The main Character Keepsie is not considered powerful enough to be a Superhero by the government academy that trains and monitors those with Superpowers.  Her and her friends are bitter at the Academy and she has started a bar for those that were turned down by them right across the street.  The staff is all low powered, but most of their powers are so situational that they are perfect for the jobs they have.  A waitress that can instantly sober anyone up, a cook that instantly knows the perfect meal to make for anyone, and a waitress that can carry anything of any weight on a bar tray without dropping it.  Keepsie herself has the ability to keep things that she owns and no one can take anything from her.

Mur through the course of the novel finds interesting and new ways to use these powers.  I have always liked the concept of simple powers being used in innovative ways to create strong results.  In RPG terms these would be cantrips.  Mur impressed me with the creativity needed to use some of these power choices and shows that with a little ingenuity any power can be a force to be reckoned with.

I have listened to many podcast novels and have noticed that there are three camps in regards to voices.  The author can either get voice actors, voice every voice themselves with just minor emphasis, or they can go all out and do separate voices for everyone.  Mur thankfully does not try to do drastically different voices for her characters.  I find more often than not that authors who do try this do not have the skill needed and it can distract from the story.  Instead there are minor differences in tone to indicate the speaker, but for the most part it is still her voice.

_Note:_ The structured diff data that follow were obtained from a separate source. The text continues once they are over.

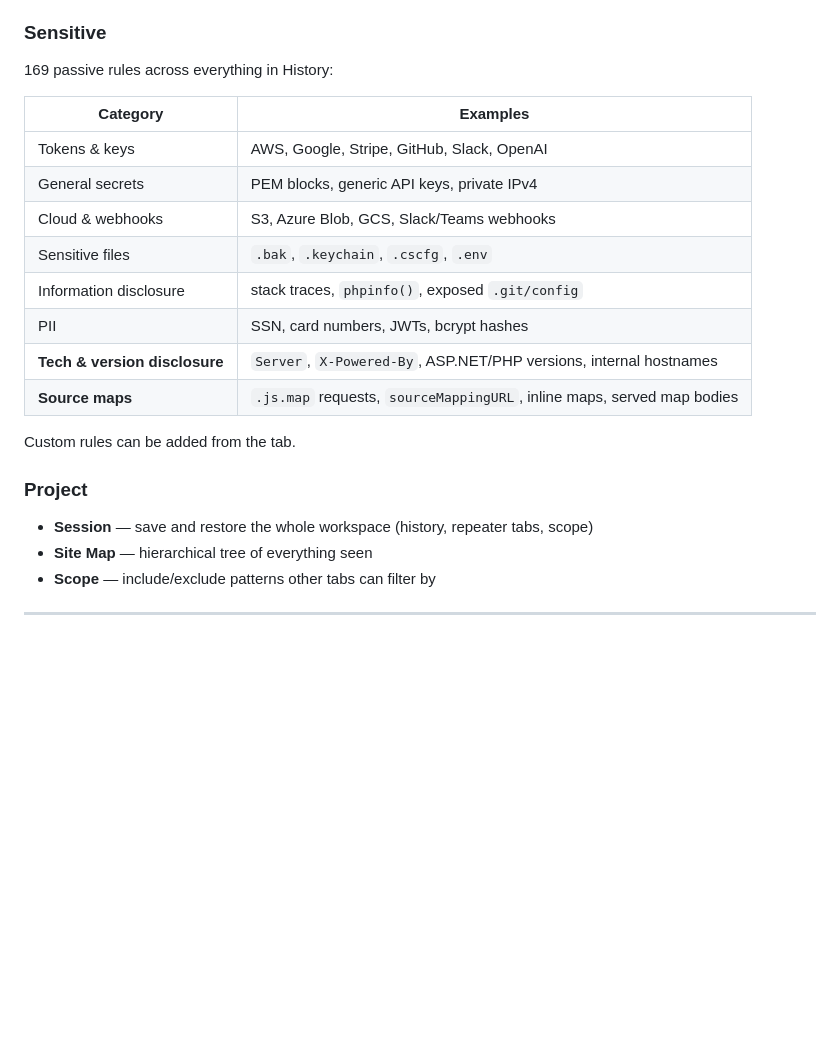
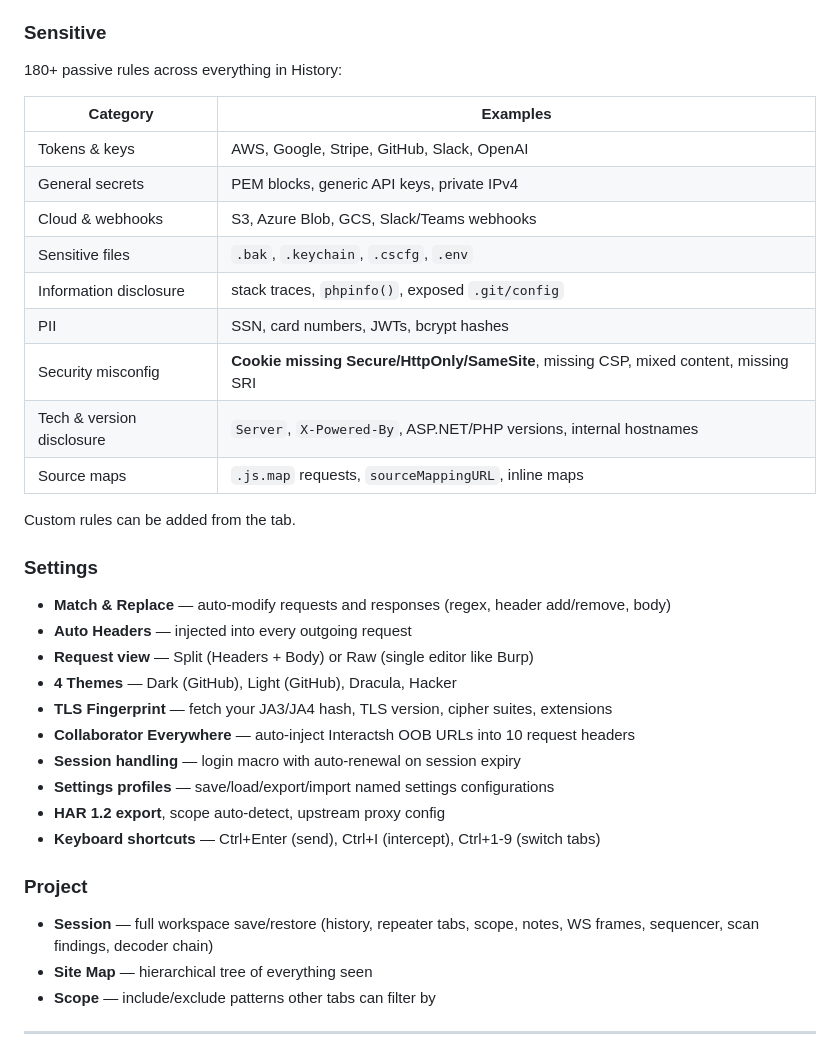
Before and after one commit to KermitPurple96/void-extension, a Markdown page: README.md, the part around one of its changes. Rendered like a GitHub page; blank space fills up the shorter version.

```diff
--- a/README.md
+++ b/README.md
@@ -197,7 +239,7 @@ History is local to its window; Logger is the aggregator.
 
 ### Sensitive
 
-169 passive rules across everything in History:
+180+ passive rules across everything in History:
 
 | Category | Examples |
 |---|---|
@@ -207,14 +249,28 @@ History is local to its window; Logger is the aggregator.
 | Sensitive files | `.bak`, `.keychain`, `.cscfg`, `.env` |
 | Information disclosure | stack traces, `phpinfo()`, exposed `.git/config` |
 | PII | SSN, card numbers, JWTs, bcrypt hashes |
-| **Tech & version disclosure** | `Server`, `X-Powered-By`, ASP.NET/PHP versions, internal hostnames |
-| **Source maps** | `.js.map` requests, `sourceMappingURL`, inline maps, served map bodies |
+| Security misconfig | **Cookie missing Secure/HttpOnly/SameSite**, missing CSP, mixed content, missing SRI |
+| Tech & version disclosure | `Server`, `X-Powered-By`, ASP.NET/PHP versions, internal hostnames |
+| Source maps | `.js.map` requests, `sourceMappingURL`, inline maps |
 
 Custom rules can be added from the tab.
 
+### Settings
+
+- **Match & Replace** — auto-modify requests and responses (regex, header add/remove, body)
+- **Auto Headers** — injected into every outgoing request
+- **Request view** — Split (Headers + Body) or Raw (single editor like Burp)
+- **4 Themes** — Dark (GitHub), Light (GitHub), Dracula, Hacker
+- **TLS Fingerprint** — fetch your JA3/JA4 hash, TLS version, cipher suites, extensions
+- **Collaborator Everywhere** — auto-inject Interactsh OOB URLs into 10 request headers
+- **Session handling** — login macro with auto-renewal on session expiry
+- **Settings profiles** — save/load/export/import named settings configurations
+- **HAR 1.2 export**, scope auto-detect, upstream proxy config
+- **Keyboard shortcuts** — Ctrl+Enter (send), Ctrl+I (intercept), Ctrl+1-9 (switch tabs)
+
 ### Project
 
-- **Session** — save and restore the whole workspace (history, repeater tabs, scope)
+- **Session** — full workspace save/restore (history, repeater tabs, scope, notes, WS frames, sequencer, scan findings, decoder chain)
 - **Site Map** — hierarchical tree of everything seen
 - **Scope** — include/exclude patterns other tabs can filter by
 
```
Also changed, not shown: other parts of README.md (+69 -25 lines).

For the story itself; if you are the kind of listener that wants a strongly focused story this may not be the book for you.  If you need the problem defined in the beginning to be the problem solved at the end you might have issues with her writing in general.  Mur likes twists and turns.  She seems to enjoy being unpredictable and taking her stories in strong curves away from where they had previously been.  This might not be a style that everyone enjoys, but I find it refreshing to not be able to predict the ending right from the beginning.  The story feels more organic to me when approached from this direction.  I can see how the story could easily get too convoluted for some listeners though.

I obviously enjoyed the podiobook since I have mentioned buying the print version.  I particularly enjoyed the exploration of these characters and seeing what the author would do to make their powers more interesting.   None of her characters come off as shallow and you can see what motivates them.  Overall it was a different take on the Superpower underdog genre and it hooked me pretty easily.  She has developed a setting with great story telling potential if she chooses to return to it at any point.

For next week’s review I will discuss a piece of work by Scott Sigler.  I’m not trying to be mysterious, I just haven’t decided if I want to start with The Crypt or Infected.